EXERCISE DETAILS
A verbatim reproduction of the following listing is required; omit the pictures.

MATERIAL PROVIDED
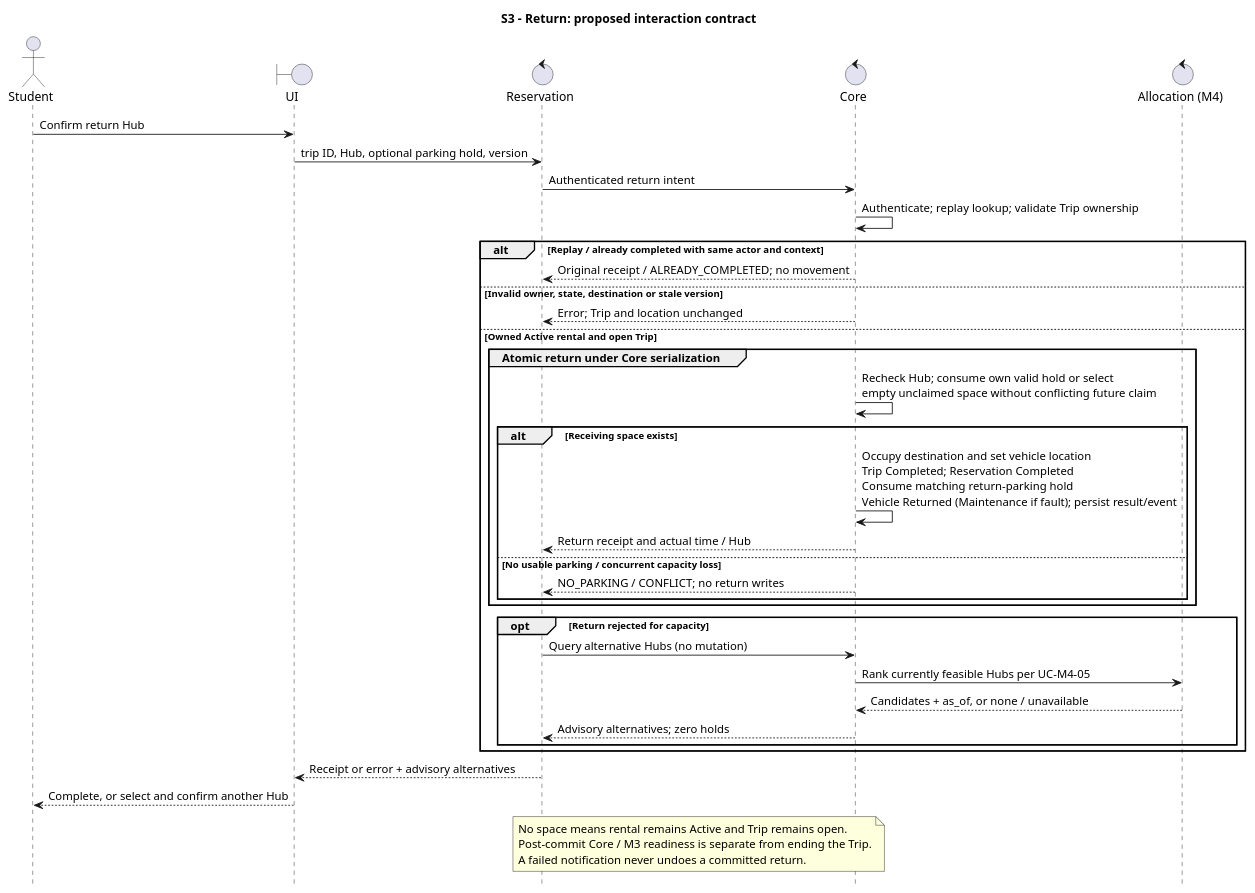
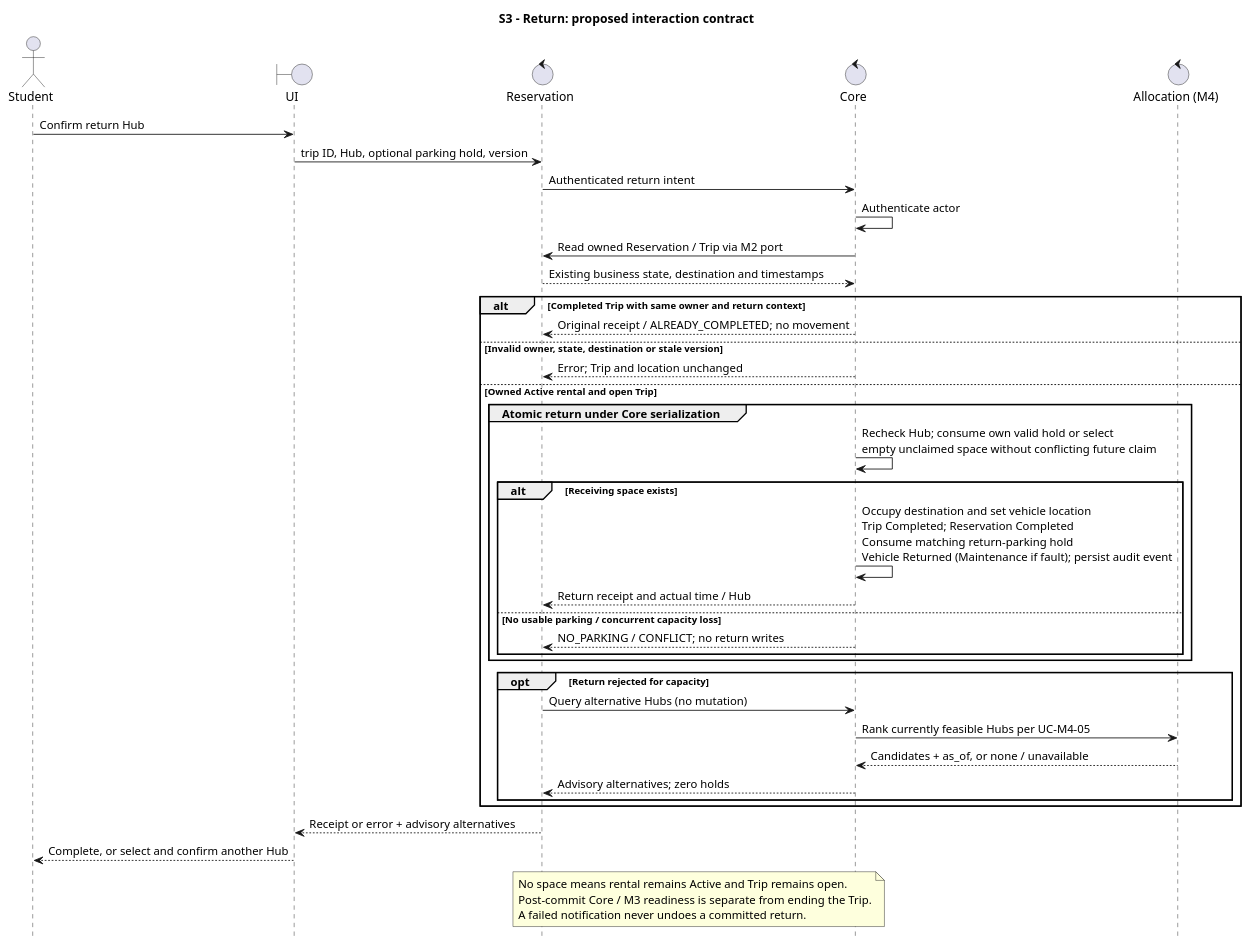
Before and after one commit to MabC06/smart-e-mobility-hub: the diagram in docs/design/behavioral/reservation-diagrams/s3-return.puml, drawn with PlantUML. The commit also changed 14 other files, not shown here.

```diff
--- a/docs/design/behavioral/reservation-diagrams/s3-return.puml
+++ b/docs/design/behavioral/reservation-diagrams/s3-return.puml
@@ -1,43 +1,45 @@
 @startuml
 title S3 - Return: proposed interaction contract
 skinparam shadowing false
 skinparam defaultFontName Arial
 hide footbox
 actor Student
 boundary UI
 control Reservation
 control Core
 control "Allocation (M4)" as Allocation
 Student -> UI: Confirm return Hub
 UI -> Reservation: trip ID, Hub, optional parking hold, version
 Reservation -> Core: Authenticated return intent
-Core -> Core: Authenticate; replay lookup; validate Trip ownership
-alt Replay / already completed with same actor and context
+Core -> Core: Authenticate actor
+Core -> Reservation: Read owned Reservation / Trip via M2 port
+Reservation --> Core: Existing business state, destination and timestamps
+alt Completed Trip with same owner and return context
   Core --> Reservation: Original receipt / ALREADY_COMPLETED; no movement
 else Invalid owner, state, destination or stale version
   Core --> Reservation: Error; Trip and location unchanged
 else Owned Active rental and open Trip
   group Atomic return under Core serialization
     Core -> Core: Recheck Hub; consume own valid hold or select\nempty unclaimed space without conflicting future claim
     alt Receiving space exists
-      Core -> Core: Occupy destination and set vehicle location\nTrip Completed; Reservation Completed\nConsume matching return-parking hold\nVehicle Returned (Maintenance if fault); persist result/event
+      Core -> Core: Occupy destination and set vehicle location\nTrip Completed; Reservation Completed\nConsume matching return-parking hold\nVehicle Returned (Maintenance if fault); persist audit event
       Core --> Reservation: Return receipt and actual time / Hub
     else No usable parking / concurrent capacity loss
       Core --> Reservation: NO_PARKING / CONFLICT; no return writes
     end
   end
   opt Return rejected for capacity
     Reservation -> Core: Query alternative Hubs (no mutation)
     Core -> Allocation: Rank currently feasible Hubs per UC-M4-05
     Allocation --> Core: Candidates + as_of, or none / unavailable
     Core --> Reservation: Advisory alternatives; zero holds
   end
 end
 Reservation --> UI: Receipt or error + advisory alternatives
 UI --> Student: Complete, or select and confirm another Hub
 note over Reservation,Core
   No space means rental remains Active and Trip remains open.
   Post-commit Core / M3 readiness is separate from ending the Trip.
   A failed notification never undoes a committed return.
 end note
 @enduml
```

EXERCISE RESULT
Before and after one commit to MabC06/smart-e-mobility-hub: the diagram in docs/design/behavioral/reservation-diagrams/s3-return.puml, drawn with PlantUML. The commit also changed 14 other files, not shown here.

```diff
--- a/docs/design/behavioral/reservation-diagrams/s3-return.puml
+++ b/docs/design/behavioral/reservation-diagrams/s3-return.puml
@@ -1,43 +1,45 @@
 @startuml
 title S3 - Return: proposed interaction contract
 skinparam shadowing false
 skinparam defaultFontName Arial
 hide footbox
 actor Student
 boundary UI
 control Reservation
 control Core
 control "Allocation (M4)" as Allocation
 Student -> UI: Confirm return Hub
 UI -> Reservation: trip ID, Hub, optional parking hold, version
 Reservation -> Core: Authenticated return intent
-Core -> Core: Authenticate; replay lookup; validate Trip ownership
-alt Replay / already completed with same actor and context
+Core -> Core: Authenticate actor
+Core -> Reservation: Read owned Reservation / Trip via M2 port
+Reservation --> Core: Existing business state, destination and timestamps
+alt Completed Trip with same owner and return context
   Core --> Reservation: Original receipt / ALREADY_COMPLETED; no movement
 else Invalid owner, state, destination or stale version
   Core --> Reservation: Error; Trip and location unchanged
 else Owned Active rental and open Trip
   group Atomic return under Core serialization
     Core -> Core: Recheck Hub; consume own valid hold or select\nempty unclaimed space without conflicting future claim
     alt Receiving space exists
-      Core -> Core: Occupy destination and set vehicle location\nTrip Completed; Reservation Completed\nConsume matching return-parking hold\nVehicle Returned (Maintenance if fault); persist result/event
+      Core -> Core: Occupy destination and set vehicle location\nTrip Completed; Reservation Completed\nConsume matching return-parking hold\nVehicle Returned (Maintenance if fault); persist audit event
       Core --> Reservation: Return receipt and actual time / Hub
     else No usable parking / concurrent capacity loss
       Core --> Reservation: NO_PARKING / CONFLICT; no return writes
     end
   end
   opt Return rejected for capacity
     Reservation -> Core: Query alternative Hubs (no mutation)
     Core -> Allocation: Rank currently feasible Hubs per UC-M4-05
     Allocation --> Core: Candidates + as_of, or none / unavailable
     Core --> Reservation: Advisory alternatives; zero holds
   end
 end
 Reservation --> UI: Receipt or error + advisory alternatives
 UI --> Student: Complete, or select and confirm another Hub
 note over Reservation,Core
   No space means rental remains Active and Trip remains open.
   Post-commit Core / M3 readiness is separate from ending the Trip.
   A failed notification never undoes a committed return.
 end note
 @enduml
```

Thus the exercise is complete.